(Front-end code edit data)
○ ○ ○
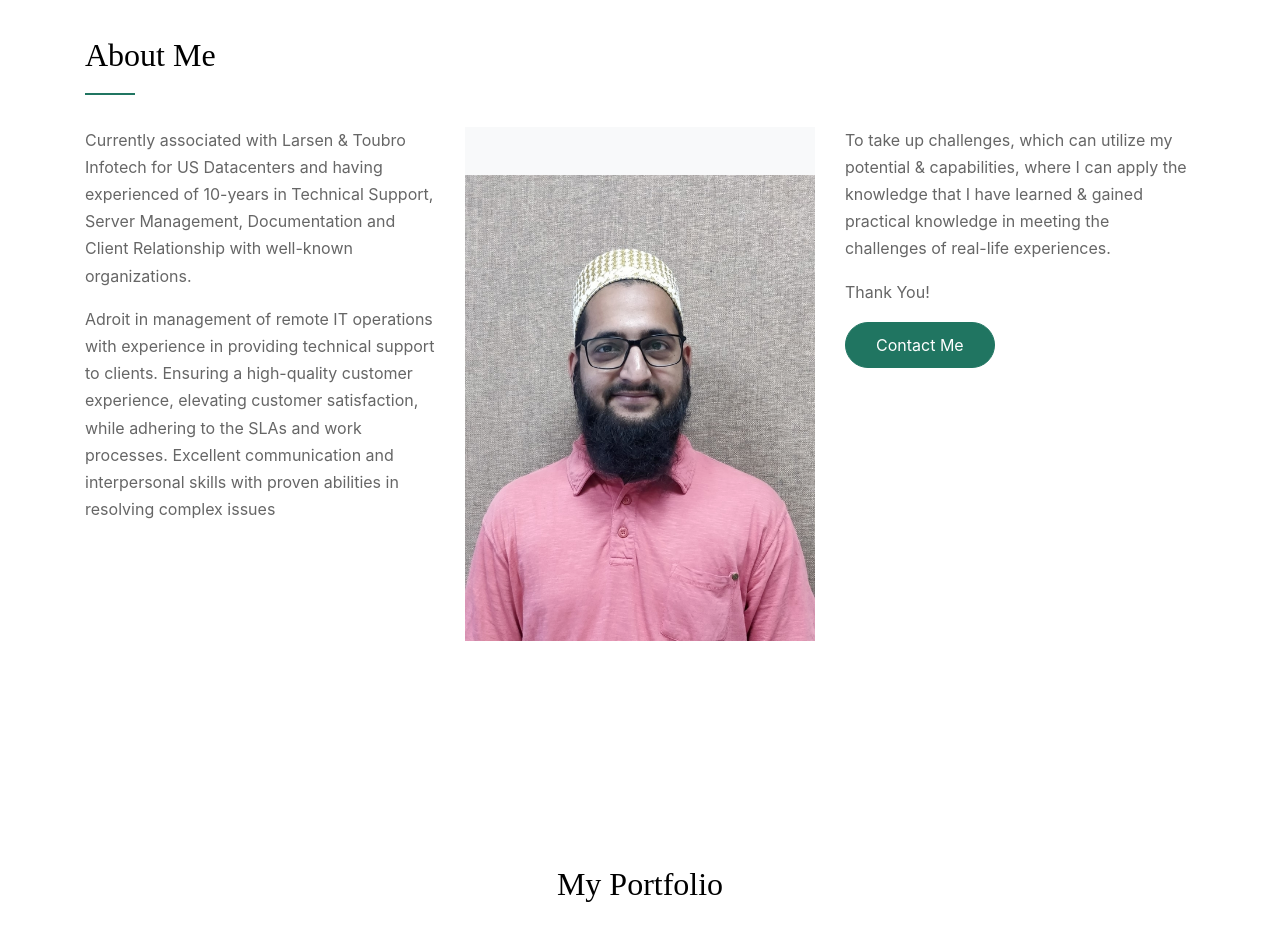
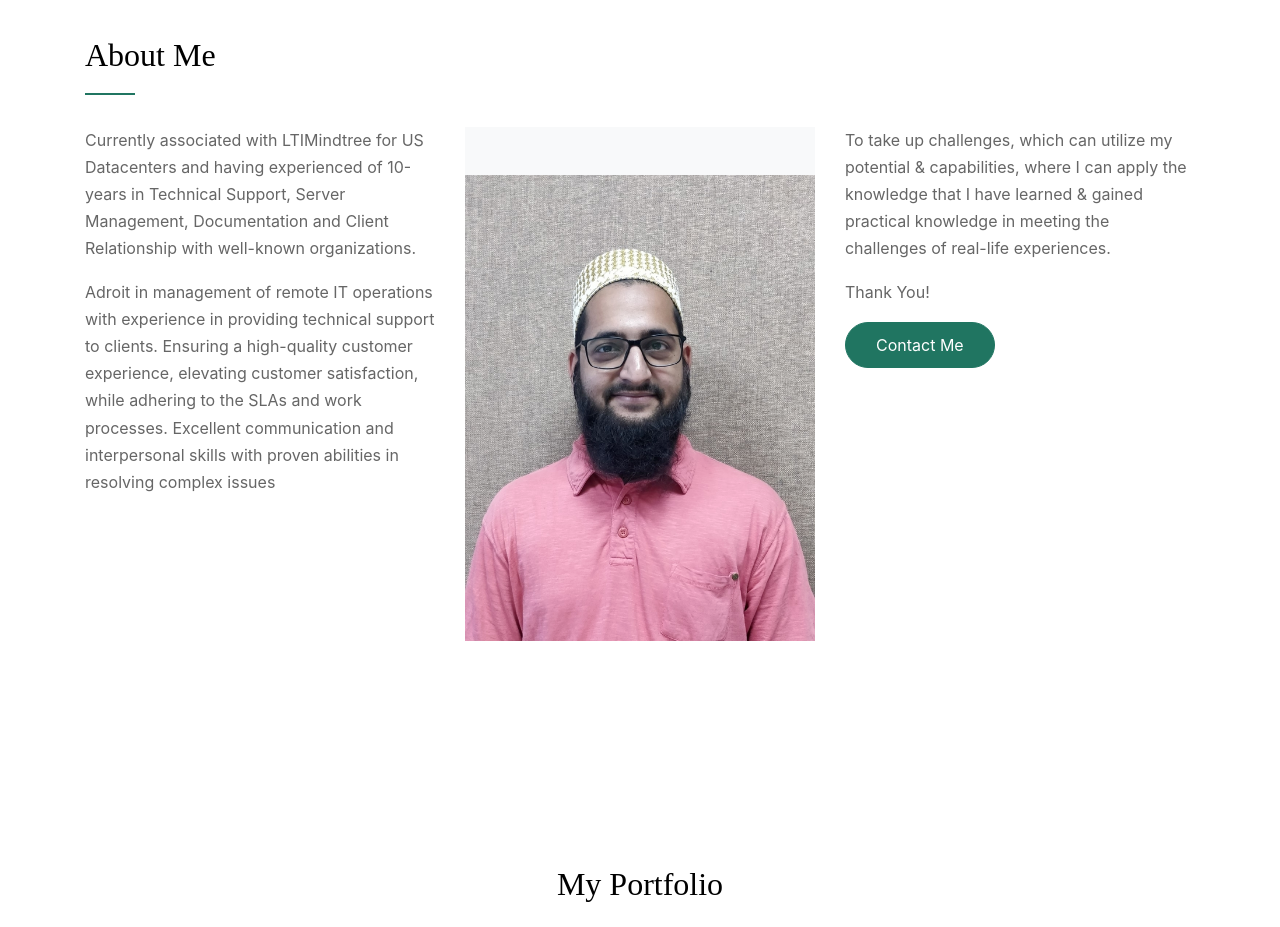
Before and after one commit to husain-r/husain-r.github.io, a plain HTML site: page index.html in a window 1280 px wide. Shown: the part 1760-2687 px from the top of the page. Drawn offline with Linux system fonts and the light colour scheme; files whose address does not match are found by name; a web font is replaced by a local one.

Commit message:
Update index.html

```diff
--- a/index.html
+++ b/index.html
@@ -171,7 +171,7 @@
             </div>
           </div>
           <div class="col-lg-4 order-2 order-lg-1">
-            <p>Currently associated with Larsen & Toubro Infotech for US Datacenters and having experienced of 10-years in Technical Support, Server Management, Documentation and Client Relationship with well-known organizations. </p>
+            <p>Currently associated with LTIMindtree for US Datacenters and having experienced of 10-years in Technical Support, Server Management, Documentation and Client Relationship with well-known organizations. </p>
             <p>Adroit in management of remote IT operations with experience in providing technical support to clients. Ensuring a high-quality customer experience, elevating customer satisfaction, while adhering to the SLAs and work processes. Excellent communication and interpersonal skills with proven abilities in resolving complex issues</p>
           </div>
           <div class="col-lg-4 order-3 order-lg-3">
```
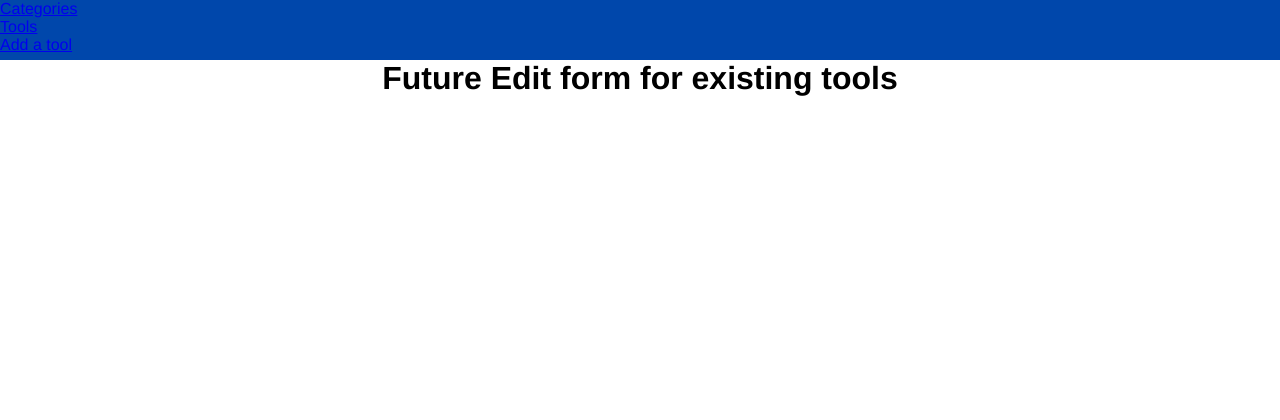
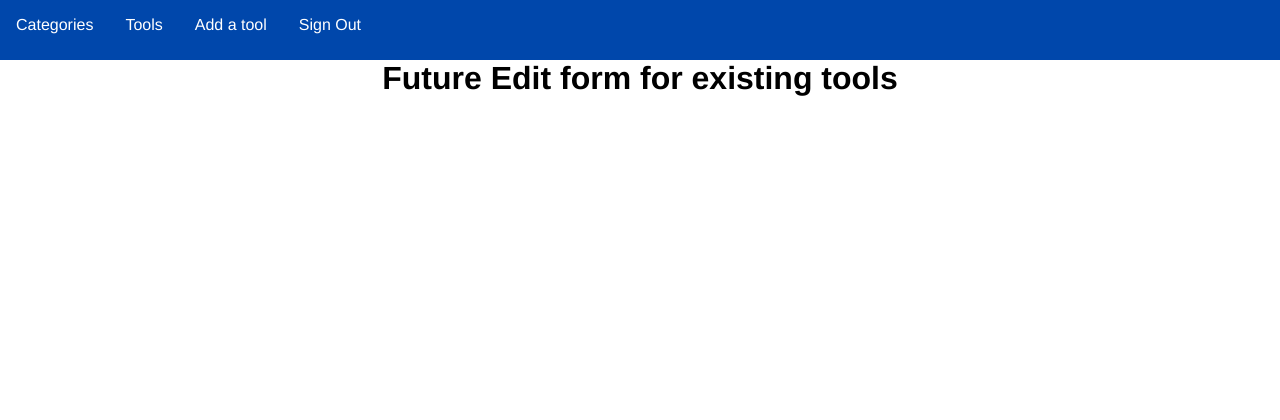
Before and after one commit to isaac-friedman/tool-library, a Flask app: template templates/edit.html in a window 1280 px wide. Shown: the top 420 px of the page. Run offline with Flask 2, Linux system fonts and the light colour scheme; the template is opened without the code that fills it, so the values that code supplies are empty; parts of the project's set-up code (start-up, migrations or seed data) failed here and were passed over.

Commit message:
line endings

```diff
--- a/static/main.css
+++ b/static/main.css
@@ -24,19 +24,43 @@
 header {
     grid-area: hd;
     height: 60px;
-    background-color: #0047AB;
+    background: #0047AB;
 }
 
-#logout {
-    color: white;
+
+/***
+*Specify nav tag throughout to avoid accidentally selecting elements in the
+*main content area.
+***/
+nav a {
   text-decoration: none;
-    font-weight: 600;
-    font-size: 125%;
-    padding-top: 30px;
-    margin-right: 25px;
-    float: right;
 }
 
+nav {
+    width: 100%;
+    margin-left: 0px;
+    margin-right: 0px;
+    height: 100px;
+}
+
+nav ul {
+    list-style: none;
+    margin: 0;
+    padding-left: 0;
+}
+
+nav li {
+    color: #fff;
+    display: block;
+    float: left;
+    padding: 1em;
+    position: relative;
+    text-decoration: none;
+}
+
+nav li a {
+    color: #fff;
+}
 
 footer{
     /*sticky footer that stays at the bottom of the window but doesn't cover
```
Lines whose indentation alone changed are shown as unchanged.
○ ○ ○
WHAT IS BEING ASKED: Set down every record once more, word for word, without pictures.

SOLUTION TO THIS EXERCISE:
Before and after one commit to husain-r/husain-r.github.io, a plain HTML site: page index.html in a window 1280 px wide. Shown: the part 1760-2687 px from the top of the page. Drawn offline with Linux system fonts and the light colour scheme; files whose address does not match are found by name; a web font is replaced by a local one.

Commit message:
Update index.html

```diff
--- a/index.html
+++ b/index.html
@@ -171,7 +171,7 @@
             </div>
           </div>
           <div class="col-lg-4 order-2 order-lg-1">
-            <p>Currently associated with Larsen & Toubro Infotech for US Datacenters and having experienced of 10-years in Technical Support, Server Management, Documentation and Client Relationship with well-known organizations. </p>
+            <p>Currently associated with LTIMindtree for US Datacenters and having experienced of 10-years in Technical Support, Server Management, Documentation and Client Relationship with well-known organizations. </p>
             <p>Adroit in management of remote IT operations with experience in providing technical support to clients. Ensuring a high-quality customer experience, elevating customer satisfaction, while adhering to the SLAs and work processes. Excellent communication and interpersonal skills with proven abilities in resolving complex issues</p>
           </div>
           <div class="col-lg-4 order-3 order-lg-3">
```
Before and after one commit to isaac-friedman/tool-library, a Flask app: template templates/edit.html in a window 1280 px wide. Shown: the top 420 px of the page. Run offline with Flask 2, Linux system fonts and the light colour scheme; the template is opened without the code that fills it, so the values that code supplies are empty; parts of the project's set-up code (start-up, migrations or seed data) failed here and were passed over.

Commit message:
line endings

```diff
--- a/static/main.css
+++ b/static/main.css
@@ -24,19 +24,43 @@
 header {
     grid-area: hd;
     height: 60px;
-    background-color: #0047AB;
+    background: #0047AB;
 }
 
-#logout {
-    color: white;
+
+/***
+*Specify nav tag throughout to avoid accidentally selecting elements in the
+*main content area.
+***/
+nav a {
   text-decoration: none;
-    font-weight: 600;
-    font-size: 125%;
-    padding-top: 30px;
-    margin-right: 25px;
-    float: right;
 }
 
+nav {
+    width: 100%;
+    margin-left: 0px;
+    margin-right: 0px;
+    height: 100px;
+}
+
+nav ul {
+    list-style: none;
+    margin: 0;
+    padding-left: 0;
+}
+
+nav li {
+    color: #fff;
+    display: block;
+    float: left;
+    padding: 1em;
+    position: relative;
+    text-decoration: none;
+}
+
+nav li a {
+    color: #fff;
+}
 
 footer{
     /*sticky footer that stays at the bottom of the window but doesn't cover
```
Lines whose indentation alone changed are shown as unchanged.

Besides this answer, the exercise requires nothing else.